◆ **Work request**: Would you write out the whole listing below exactly as given?

◆ **Data records**:
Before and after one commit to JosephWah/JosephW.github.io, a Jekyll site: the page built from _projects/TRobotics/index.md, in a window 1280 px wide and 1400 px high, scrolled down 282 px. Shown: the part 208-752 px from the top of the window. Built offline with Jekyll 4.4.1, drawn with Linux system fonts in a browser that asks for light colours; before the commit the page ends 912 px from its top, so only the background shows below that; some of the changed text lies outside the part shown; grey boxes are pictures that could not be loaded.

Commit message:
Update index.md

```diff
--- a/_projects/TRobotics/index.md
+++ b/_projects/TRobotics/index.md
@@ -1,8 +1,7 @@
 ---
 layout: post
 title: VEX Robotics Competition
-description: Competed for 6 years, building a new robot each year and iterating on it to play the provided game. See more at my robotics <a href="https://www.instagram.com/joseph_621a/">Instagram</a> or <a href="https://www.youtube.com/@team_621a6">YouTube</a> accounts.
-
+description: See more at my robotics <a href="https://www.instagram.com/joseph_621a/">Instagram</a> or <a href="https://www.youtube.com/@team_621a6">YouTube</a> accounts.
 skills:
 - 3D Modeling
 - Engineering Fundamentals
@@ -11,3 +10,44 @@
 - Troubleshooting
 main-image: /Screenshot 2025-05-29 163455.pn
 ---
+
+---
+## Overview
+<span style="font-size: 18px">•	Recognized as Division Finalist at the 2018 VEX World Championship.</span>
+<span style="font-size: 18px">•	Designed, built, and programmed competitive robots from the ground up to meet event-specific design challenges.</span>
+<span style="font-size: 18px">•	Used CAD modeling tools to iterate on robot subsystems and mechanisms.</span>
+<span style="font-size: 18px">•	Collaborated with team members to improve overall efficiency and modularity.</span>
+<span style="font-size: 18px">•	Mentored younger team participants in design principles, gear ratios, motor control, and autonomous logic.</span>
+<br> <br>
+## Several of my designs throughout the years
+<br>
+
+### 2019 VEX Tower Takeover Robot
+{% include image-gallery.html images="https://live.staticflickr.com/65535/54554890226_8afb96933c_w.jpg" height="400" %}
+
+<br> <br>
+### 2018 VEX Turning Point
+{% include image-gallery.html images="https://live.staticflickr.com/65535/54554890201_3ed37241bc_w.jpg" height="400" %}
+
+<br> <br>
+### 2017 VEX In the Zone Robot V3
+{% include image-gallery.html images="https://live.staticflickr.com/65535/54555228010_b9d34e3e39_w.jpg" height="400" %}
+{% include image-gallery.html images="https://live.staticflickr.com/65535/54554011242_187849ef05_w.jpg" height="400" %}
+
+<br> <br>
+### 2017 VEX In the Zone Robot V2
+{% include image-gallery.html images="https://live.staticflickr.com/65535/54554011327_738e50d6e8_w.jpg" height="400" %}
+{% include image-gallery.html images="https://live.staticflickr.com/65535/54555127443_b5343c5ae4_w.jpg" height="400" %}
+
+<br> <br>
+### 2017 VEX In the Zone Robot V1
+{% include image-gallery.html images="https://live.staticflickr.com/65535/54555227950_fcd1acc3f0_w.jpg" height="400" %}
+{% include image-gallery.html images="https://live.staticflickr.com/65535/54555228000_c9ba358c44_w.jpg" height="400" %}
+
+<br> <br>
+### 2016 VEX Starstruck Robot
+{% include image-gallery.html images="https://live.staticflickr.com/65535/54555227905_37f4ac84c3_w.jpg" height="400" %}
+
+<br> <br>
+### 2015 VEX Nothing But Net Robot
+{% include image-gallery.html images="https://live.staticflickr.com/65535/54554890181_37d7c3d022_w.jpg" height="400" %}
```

◆ **Exercise output**:
Before and after one commit to JosephWah/JosephW.github.io, a Jekyll site: the page built from _projects/TRobotics/index.md, in a window 1280 px wide and 1400 px high, scrolled down 282 px. Shown: the part 208-752 px from the top of the window. Built offline with Jekyll 4.4.1, drawn with Linux system fonts in a browser that asks for light colours; before the commit the page ends 912 px from its top, so only the background shows below that; some of the changed text lies outside the part shown; grey boxes are pictures that could not be loaded.

Commit message:
Update index.md

```diff
--- a/_projects/TRobotics/index.md
+++ b/_projects/TRobotics/index.md
@@ -1,8 +1,7 @@
 ---
 layout: post
 title: VEX Robotics Competition
-description: Competed for 6 years, building a new robot each year and iterating on it to play the provided game. See more at my robotics <a href="https://www.instagram.com/joseph_621a/">Instagram</a> or <a href="https://www.youtube.com/@team_621a6">YouTube</a> accounts.
-
+description: See more at my robotics <a href="https://www.instagram.com/joseph_621a/">Instagram</a> or <a href="https://www.youtube.com/@team_621a6">YouTube</a> accounts.
 skills:
 - 3D Modeling
 - Engineering Fundamentals
@@ -11,3 +10,44 @@
 - Troubleshooting
 main-image: /Screenshot 2025-05-29 163455.pn
 ---
+
+---
+## Overview
+<span style="font-size: 18px">•	Recognized as Division Finalist at the 2018 VEX World Championship.</span>
+<span style="font-size: 18px">•	Designed, built, and programmed competitive robots from the ground up to meet event-specific design challenges.</span>
+<span style="font-size: 18px">•	Used CAD modeling tools to iterate on robot subsystems and mechanisms.</span>
+<span style="font-size: 18px">•	Collaborated with team members to improve overall efficiency and modularity.</span>
+<span style="font-size: 18px">•	Mentored younger team participants in design principles, gear ratios, motor control, and autonomous logic.</span>
+<br> <br>
+## Several of my designs throughout the years
+<br>
+
+### 2019 VEX Tower Takeover Robot
+{% include image-gallery.html images="https://live.staticflickr.com/65535/54554890226_8afb96933c_w.jpg" height="400" %}
+
+<br> <br>
+### 2018 VEX Turning Point
+{% include image-gallery.html images="https://live.staticflickr.com/65535/54554890201_3ed37241bc_w.jpg" height="400" %}
+
+<br> <br>
+### 2017 VEX In the Zone Robot V3
+{% include image-gallery.html images="https://live.staticflickr.com/65535/54555228010_b9d34e3e39_w.jpg" height="400" %}
+{% include image-gallery.html images="https://live.staticflickr.com/65535/54554011242_187849ef05_w.jpg" height="400" %}
+
+<br> <br>
+### 2017 VEX In the Zone Robot V2
+{% include image-gallery.html images="https://live.staticflickr.com/65535/54554011327_738e50d6e8_w.jpg" height="400" %}
+{% include image-gallery.html images="https://live.staticflickr.com/65535/54555127443_b5343c5ae4_w.jpg" height="400" %}
+
+<br> <br>
+### 2017 VEX In the Zone Robot V1
+{% include image-gallery.html images="https://live.staticflickr.com/65535/54555227950_fcd1acc3f0_w.jpg" height="400" %}
+{% include image-gallery.html images="https://live.staticflickr.com/65535/54555228000_c9ba358c44_w.jpg" height="400" %}
+
+<br> <br>
+### 2016 VEX Starstruck Robot
+{% include image-gallery.html images="https://live.staticflickr.com/65535/54555227905_37f4ac84c3_w.jpg" height="400" %}
+
+<br> <br>
+### 2015 VEX Nothing But Net Robot
+{% include image-gallery.html images="https://live.staticflickr.com/65535/54554890181_37d7c3d022_w.jpg" height="400" %}
```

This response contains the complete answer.